_What needs to be done_.
In the copy, every line of the material that follows must appear exactly, and no pictures should.
□ □ □ □
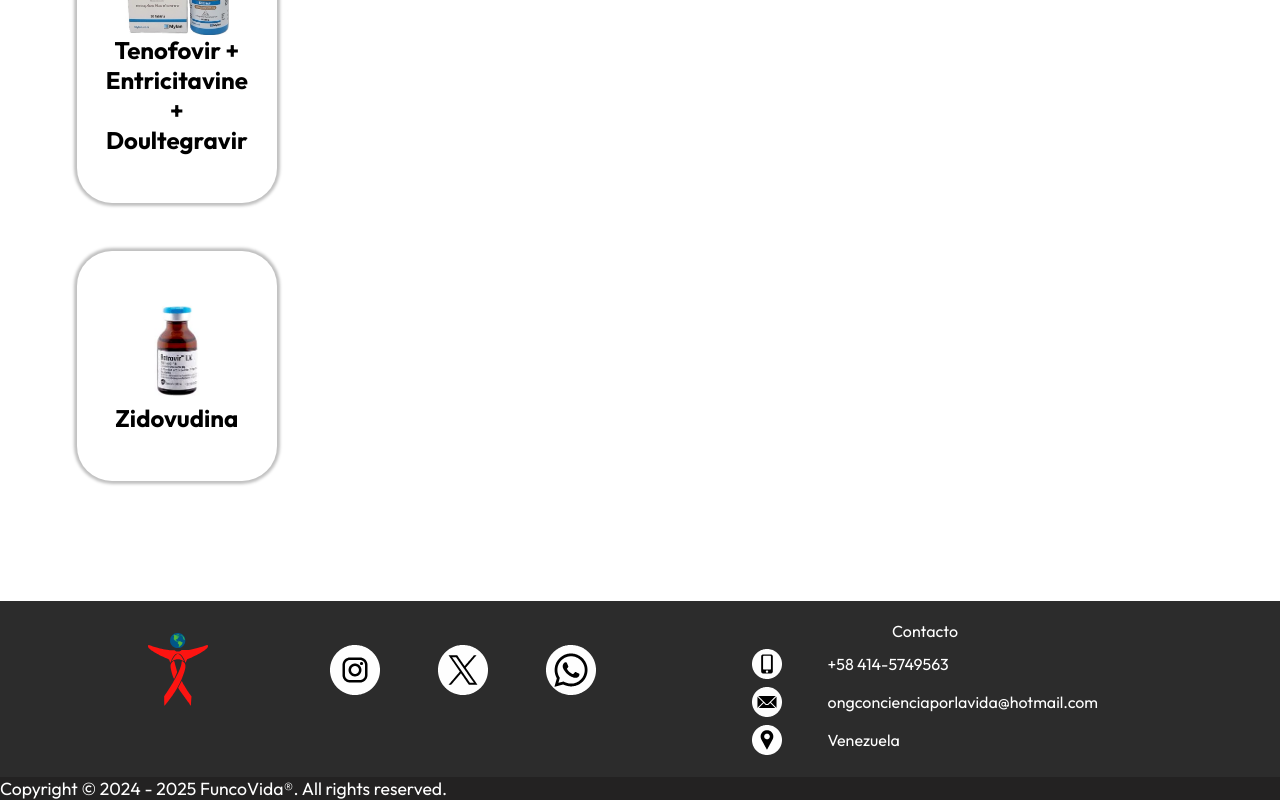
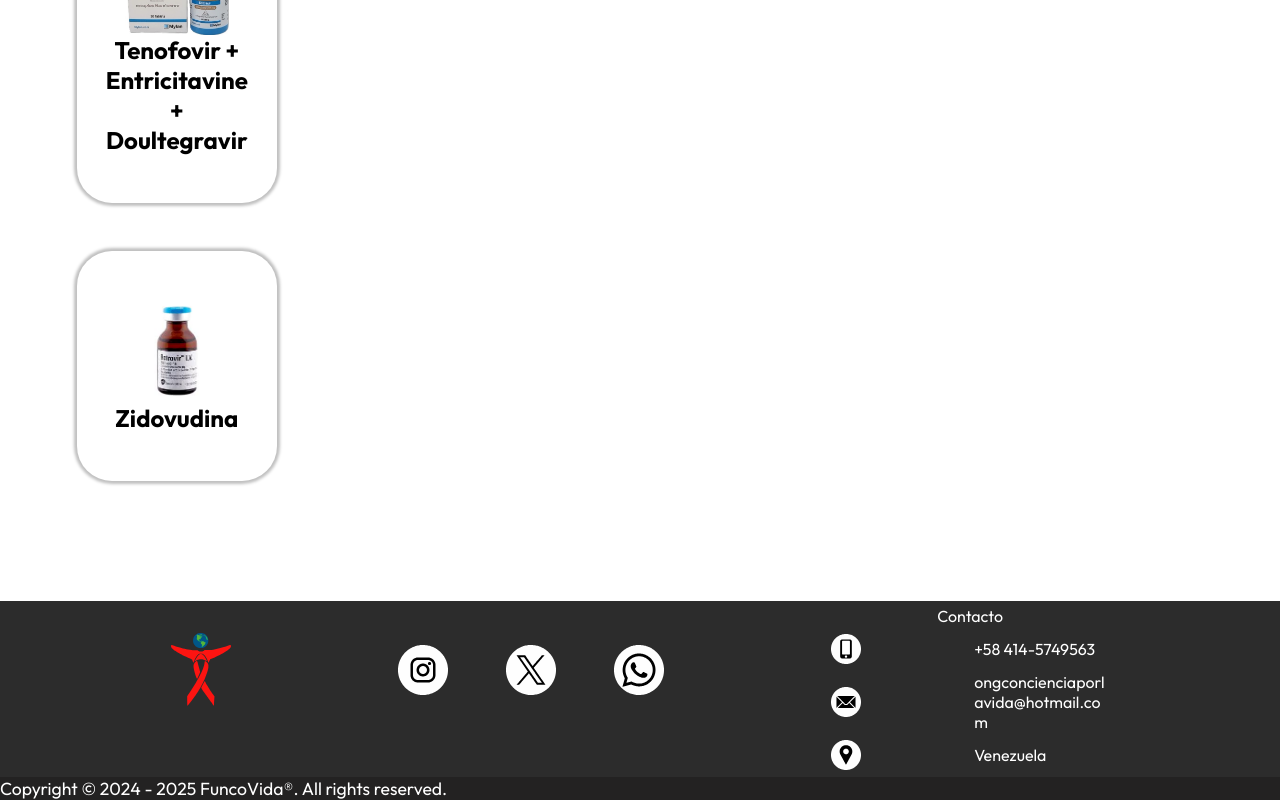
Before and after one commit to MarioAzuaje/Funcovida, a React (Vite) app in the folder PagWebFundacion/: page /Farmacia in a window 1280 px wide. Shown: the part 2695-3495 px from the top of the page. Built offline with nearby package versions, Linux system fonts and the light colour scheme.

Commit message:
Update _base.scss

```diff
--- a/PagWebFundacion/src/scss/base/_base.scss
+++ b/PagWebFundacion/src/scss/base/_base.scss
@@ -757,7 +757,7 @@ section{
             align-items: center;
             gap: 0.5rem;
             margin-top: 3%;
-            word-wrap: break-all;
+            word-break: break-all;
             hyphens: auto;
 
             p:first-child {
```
□ □ □ □
_Output for this task_.
Before and after one commit to MarioAzuaje/Funcovida, a React (Vite) app in the folder PagWebFundacion/: page /Farmacia in a window 1280 px wide. Shown: the part 2695-3495 px from the top of the page. Built offline with nearby package versions, Linux system fonts and the light colour scheme.

Commit message:
Update _base.scss

```diff
--- a/PagWebFundacion/src/scss/base/_base.scss
+++ b/PagWebFundacion/src/scss/base/_base.scss
@@ -757,7 +757,7 @@ section{
             align-items: center;
             gap: 0.5rem;
             margin-top: 3%;
-            word-wrap: break-all;
+            word-break: break-all;
             hyphens: auto;
 
             p:first-child {
```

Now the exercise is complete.